Below are records; copy exactly the line containing "Saved 41 s later." and every line after it, through the last.

──────── INPUT MATERIAL

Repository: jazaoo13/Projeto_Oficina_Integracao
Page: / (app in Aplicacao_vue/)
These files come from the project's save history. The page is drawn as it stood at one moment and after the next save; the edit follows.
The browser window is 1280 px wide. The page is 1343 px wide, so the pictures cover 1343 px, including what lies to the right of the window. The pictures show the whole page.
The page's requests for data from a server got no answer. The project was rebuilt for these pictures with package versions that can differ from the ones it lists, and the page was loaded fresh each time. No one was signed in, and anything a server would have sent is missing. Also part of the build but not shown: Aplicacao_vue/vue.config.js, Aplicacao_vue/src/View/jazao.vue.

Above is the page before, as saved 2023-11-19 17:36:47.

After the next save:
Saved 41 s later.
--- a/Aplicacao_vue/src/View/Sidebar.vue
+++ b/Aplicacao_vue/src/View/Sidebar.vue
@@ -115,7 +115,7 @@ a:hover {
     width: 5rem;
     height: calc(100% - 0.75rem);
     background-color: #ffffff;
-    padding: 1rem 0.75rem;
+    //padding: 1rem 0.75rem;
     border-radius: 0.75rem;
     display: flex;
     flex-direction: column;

────────────────

__SOLUTION FOR THIS TASK__.
Saved 41 s later.
--- a/Aplicacao_vue/src/View/Sidebar.vue
+++ b/Aplicacao_vue/src/View/Sidebar.vue
@@ -115,7 +115,7 @@ a:hover {
     width: 5rem;
     height: calc(100% - 0.75rem);
     background-color: #ffffff;
-    padding: 1rem 0.75rem;
+    //padding: 1rem 0.75rem;
     border-radius: 0.75rem;
     display: flex;
     flex-direction: column;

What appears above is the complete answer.